A Materialist dismisses any religion as mere superstition and the physical laws of the universe are all that govern our existence. There is no such thing as a soul and the only way to gain true meaning in life is through science and the discovery of the physical things around us. They get a 10% reduction in robot costs and a gain of 5% in research speed. A Fanatic Materialist gets 20% reduction in robot upkeep and a 10% boost in research speed.
Spiritualists believe essentially the opposite of a Materialist, that everyone has a soul and that this physical reality is not the only reality. They believe they will someday transition to a higher plane of existence. They get an increase of 10% in monthly Unity, 10% reduction in the cost of issuing an edict, plus a 10% reduction in the cost of upkeep for that Edict.
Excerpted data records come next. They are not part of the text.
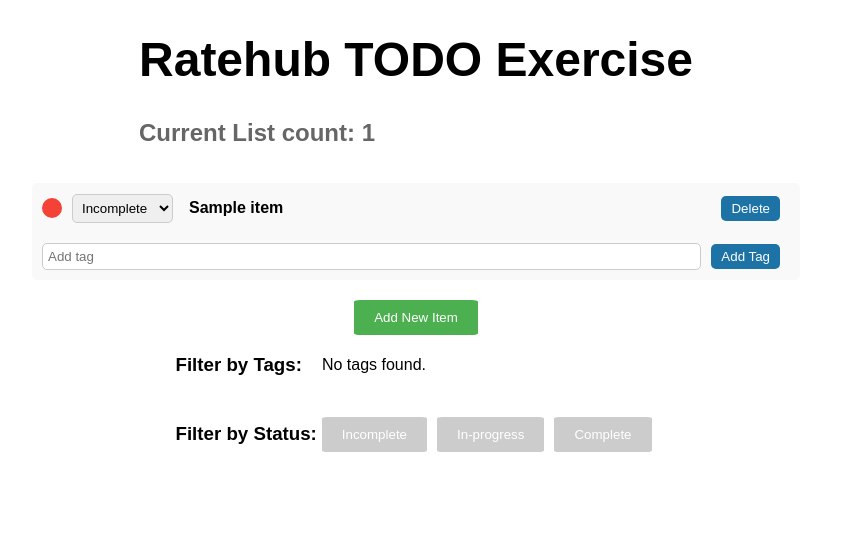
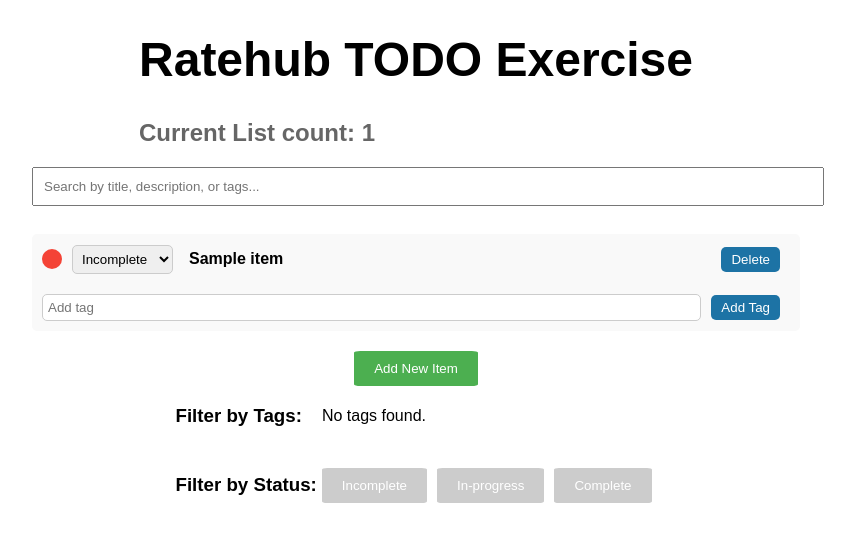
Before and after one commit to rafaelnmgomes/musical-octo-enigma, a React app: page / in a window 1280 px wide. Shown: the top 542 px of the page, without its empty margins (224-1079 px from the left). Built offline with nearby package versions, Linux system fonts and the light colour scheme.

Commit message:
add search

```diff
--- a/src/components/TodoList.jsx
+++ b/src/components/TodoList.jsx
@@ -98,6 +98,8 @@ const getStatusColor = (status) => {
 };
 
 const TodoList = observer(() => {
+  const [searchQuery, setSearchQuery] = React.useState("");
+
   const handleAddItem = () => {
     store.addItem();
     toast.success("Item added successfully!");
@@ -109,24 +111,48 @@ const TodoList = observer(() => {
     store.reorderItems(result.source.index, result.destination.index);
   };
 
+    // Filter the items based on the search query (title, description, tags)
+    const displayedItems = React.useMemo(() => {
+      const q = searchQuery.trim().toLowerCase();
+      if (!q) return store.filteredItems;
+      return store.filteredItems.filter((item) => {
+        const title = (item.title || "").toLowerCase();
+        const desc = (item.description || "").toLowerCase();
+        const tags = Array.isArray(item.tags) ? item.tags.join(" ").toLowerCase() : "";
+        return (
+          title.includes(q) ||
+          desc.includes(q) ||
+          tags.includes(q)
+        );
+      });
+    }, [searchQuery, store.filteredItems]);
+
   return (
     <Wrapper>
       <header>
         <Title>Ratehub TODO Exercise</Title>
-        <Subtitle>Current List count: {store.filteredItems.length}</Subtitle>
+        <Subtitle>Current List count: {displayedItems.length}</Subtitle>
       </header>
       <ListWrapper>
+      <input
+          type="text"
+          placeholder="Search by title, description, or tags..."
+          value={searchQuery}
+          onChange={(e) => setSearchQuery(e.target.value)}
+          aria-label="Search todos"
+          style={{ width: "100%", padding: "10px", marginBottom: "12px" }}
+        />
         <DragDropContext onDragEnd={handleDragEnd}>
           <Droppable droppableId="todo-list">
             {(provided) => (
               <List {...provided.droppableProps} ref={provided.innerRef}>
-                {store.filteredItems.length === 0 ? (
+                {displayedItems.length === 0 ? (
                   <Placeholder>
                     No items available. Try changing the filters or adding new
                     items.
                   </Placeholder>
                 ) : (
-                  store.filteredItems.map((item, index) => (
+                  displayedItems.map((item, index) => (
                     <Draggable
                       key={item.id}
                       draggableId={item.id.toString()}
```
Fanatic Spiritualists get a 20% increase in monthly Unity, 20% reduction in the cost of issuing edicts and a 20% reduction in the cost of upkeep for that Edict.
A Gestalt Consciousness is the only ethic that does not have a fanatic version or an opposite ethic. This empire type is a collective consciousness (think Star Trek Borg) where everyone is simply another cell in a vast organism. Since this is essentially one big, happy family a Gestalt Consciousness is free from internal politics and thus does not have any factions to deal with. A Gestalt Consciousness cannot assimilate different population types, so aliens are either enslaved, purged, or forcibly removed. This ethic type can only be selected at the start of the game and is permanent. A Gestalt Consciousness suffers from war exhaustion by 20% less than a common empire, gets a bonus of 1 influence per month and an Encryption bonus of 2.